04 May 2020 23:53


It was an evening some years ago at the airport. We needed to move stands and benches. We did the briefing at the office, and we felt we were ready to do the job. We took the little truck and drove to receive the arriving airplane, so we could execute the post flight check. As the wind was fading out, we performed slow movements under this killing sun, when I began to ask myself how effective the process to become a proper holder of a license is. It was a naïf question at the beginning, but eventually it was as much aggressive as a virus.  Then, we made our 360 with two certifying guys. One of them was the new guy in the company. So, we began at the nose and then continued with the left side of the airplane. I asked the quality manager if the new guy had been delivered with the OJT, since this is a new airplane for him. No, sir I received as a reply. This is the time, buddy, I told him. I remembered my boss told me this was a highly qualified engineer, with A&P and avionics ratings. He also told me they had worked together for another company as certifying staff members. In fact, I was thinking it was a good opportunity to share knowledge and learn something.

We were below the aircraft forward passenger door, and I watched some portion of the lower frame almost detached and broken at some screw location. I took the picture and I asked my partners if it’s there anything remarkable. No sir, again the reply. What about this door frame, almost detached and actually broken? I didn’t see it. The reply from the new guy was a short and quick uppercut against me. We continued. Now we were close to the wing root, on the lower fuselage, and a corroded panel was watching us. Again my picture, again the question. Can you confirm if it’s corrosion we are dealing with here? My question was begging for a clue. Yes, it is, told me one of them. What about you? I asked the new guy again. I didn’t notice, sir!

I began a review in my head. I was looking for Part 43 of our regulations. The first concept I searched in my mind was competency. The rule states it is a “demonstrated skill for applying knowledge and proficiency, based on appropriate education, training, expertise and experience to perform a task as established by a prescribed regulation.” I understood many things along with the actual event after reading this definition. It was a blank spot or gap missing in this fundamental. Terms like appropriate training, expertise and experience were not present in this equation. My knowledge hunting was in on status even when I got home.

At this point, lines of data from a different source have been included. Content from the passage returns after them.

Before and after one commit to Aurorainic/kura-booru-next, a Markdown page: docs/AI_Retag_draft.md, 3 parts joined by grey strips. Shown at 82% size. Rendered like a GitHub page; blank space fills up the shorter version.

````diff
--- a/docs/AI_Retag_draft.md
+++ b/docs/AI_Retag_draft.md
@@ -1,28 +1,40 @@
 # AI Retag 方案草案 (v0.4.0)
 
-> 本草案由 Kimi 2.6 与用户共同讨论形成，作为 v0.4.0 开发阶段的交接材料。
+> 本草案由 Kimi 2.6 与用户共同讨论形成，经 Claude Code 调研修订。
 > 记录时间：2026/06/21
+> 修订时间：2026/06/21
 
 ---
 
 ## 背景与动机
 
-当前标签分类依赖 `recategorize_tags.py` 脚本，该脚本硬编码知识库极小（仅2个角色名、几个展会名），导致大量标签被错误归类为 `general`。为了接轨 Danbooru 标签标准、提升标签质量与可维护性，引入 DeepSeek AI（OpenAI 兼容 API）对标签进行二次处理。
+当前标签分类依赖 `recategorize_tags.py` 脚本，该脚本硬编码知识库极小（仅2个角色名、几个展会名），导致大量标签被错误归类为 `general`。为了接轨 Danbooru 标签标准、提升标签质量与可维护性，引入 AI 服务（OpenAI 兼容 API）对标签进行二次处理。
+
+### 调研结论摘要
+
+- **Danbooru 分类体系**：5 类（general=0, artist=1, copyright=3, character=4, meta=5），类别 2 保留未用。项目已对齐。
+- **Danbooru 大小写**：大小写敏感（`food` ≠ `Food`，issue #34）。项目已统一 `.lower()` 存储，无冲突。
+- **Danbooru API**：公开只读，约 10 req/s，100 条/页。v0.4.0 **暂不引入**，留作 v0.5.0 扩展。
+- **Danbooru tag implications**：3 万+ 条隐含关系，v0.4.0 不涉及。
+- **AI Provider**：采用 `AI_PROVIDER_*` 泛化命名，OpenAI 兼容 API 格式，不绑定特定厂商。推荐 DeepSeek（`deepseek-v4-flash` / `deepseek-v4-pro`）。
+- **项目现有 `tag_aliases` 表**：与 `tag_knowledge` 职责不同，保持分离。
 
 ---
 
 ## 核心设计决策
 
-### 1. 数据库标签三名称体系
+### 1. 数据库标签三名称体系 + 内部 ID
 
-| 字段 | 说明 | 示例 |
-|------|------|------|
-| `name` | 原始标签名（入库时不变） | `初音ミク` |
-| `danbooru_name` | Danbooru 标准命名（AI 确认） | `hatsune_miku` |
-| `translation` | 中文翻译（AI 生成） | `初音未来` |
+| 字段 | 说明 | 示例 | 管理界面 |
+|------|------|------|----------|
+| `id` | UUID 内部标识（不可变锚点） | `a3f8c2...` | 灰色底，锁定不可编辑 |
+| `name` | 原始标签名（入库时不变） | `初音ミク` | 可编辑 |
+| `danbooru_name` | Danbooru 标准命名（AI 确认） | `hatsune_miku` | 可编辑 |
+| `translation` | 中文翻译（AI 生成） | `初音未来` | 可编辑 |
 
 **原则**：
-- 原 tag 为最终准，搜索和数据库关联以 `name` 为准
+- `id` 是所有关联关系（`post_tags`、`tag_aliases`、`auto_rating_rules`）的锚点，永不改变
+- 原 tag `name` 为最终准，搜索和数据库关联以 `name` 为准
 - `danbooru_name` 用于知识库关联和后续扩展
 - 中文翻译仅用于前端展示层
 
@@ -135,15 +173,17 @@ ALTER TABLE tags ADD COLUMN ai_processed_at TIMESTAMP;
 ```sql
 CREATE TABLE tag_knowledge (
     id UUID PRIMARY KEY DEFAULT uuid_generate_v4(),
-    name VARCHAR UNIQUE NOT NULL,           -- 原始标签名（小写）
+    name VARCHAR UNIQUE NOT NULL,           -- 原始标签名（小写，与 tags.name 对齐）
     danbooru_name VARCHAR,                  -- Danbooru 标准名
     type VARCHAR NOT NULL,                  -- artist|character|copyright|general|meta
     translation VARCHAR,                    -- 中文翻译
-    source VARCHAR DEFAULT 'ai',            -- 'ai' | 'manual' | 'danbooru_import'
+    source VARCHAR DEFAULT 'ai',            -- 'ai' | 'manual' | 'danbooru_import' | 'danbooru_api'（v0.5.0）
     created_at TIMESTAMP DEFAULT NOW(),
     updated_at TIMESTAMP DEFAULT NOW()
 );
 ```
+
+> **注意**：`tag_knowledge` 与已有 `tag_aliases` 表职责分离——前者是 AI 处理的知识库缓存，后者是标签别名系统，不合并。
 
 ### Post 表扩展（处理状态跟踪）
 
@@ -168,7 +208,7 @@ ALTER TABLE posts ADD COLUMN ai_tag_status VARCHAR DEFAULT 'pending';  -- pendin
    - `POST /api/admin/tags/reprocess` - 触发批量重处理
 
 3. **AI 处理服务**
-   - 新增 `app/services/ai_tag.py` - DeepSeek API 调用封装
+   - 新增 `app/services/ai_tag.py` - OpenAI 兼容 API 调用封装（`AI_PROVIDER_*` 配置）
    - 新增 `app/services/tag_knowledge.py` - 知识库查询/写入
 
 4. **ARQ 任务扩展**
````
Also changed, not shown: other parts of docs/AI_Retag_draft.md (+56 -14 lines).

I was at my desk reading the regulations, and I found RAP 43.210(b)(3), which prescribed “the person issuing the return to service of the aircraft and proper components must possess actual maintenance experience in the aircraft or components thereof”, meaning that we are talking here about a person that actually worked within a maintenance environment for such aircraft or components thereof, and that such person actually issued return to service documentation and/or executed effective maintenance tasks at least on some of the aircraft systems and components thereof.

So, I still read ICAO’s Annex 1 and found this in paragraph Experience: “the applicant shall have had the following experience in the inspection, servicing and maintenance of aircraft or its components for the issue of a license with privileges restricted: a period of time that will enable a level of competency…” And guess what? This is our failure. This happens almost all the time in many maintenance organizations. Engineers come. What do we do next? We search in their résumés; put their names in the rosters, and tasks are assigned to them, but this ICAO’s Annex 1 paragraph compliance fails. They are not allowed to gain a period of time that will enable a level of competency and, if they fail, they are to blame! That is our culture. That is how we do safety. We are within a not-safety based environment. It’s pretty much a production-based one. Believe me that at the end of the day this environment will not be able neither to be safe nor to be productive.

According to CANSO’s Safety Culture Definition and Enhancement Process publication, “an informed culture must rely on a good reporting culture, which in turn depends upon a just culture. Not only must the interrelationship between the elements be considered, but the role of management in establishing the policies, procedures and tools to foster those elements and committing to their success. With these, an organization can achieve a strong, positive safety culture.”

What is to be done in many maintenance organizations? Qualified and rated people are hired. They are assigned then tasks without giving them the time to gain a level of experience. Experience is not always the homework. Besides, not doing this is cheaper. If this is done, a revenue-defender in aviation is born, which is not necessarily a safety objective!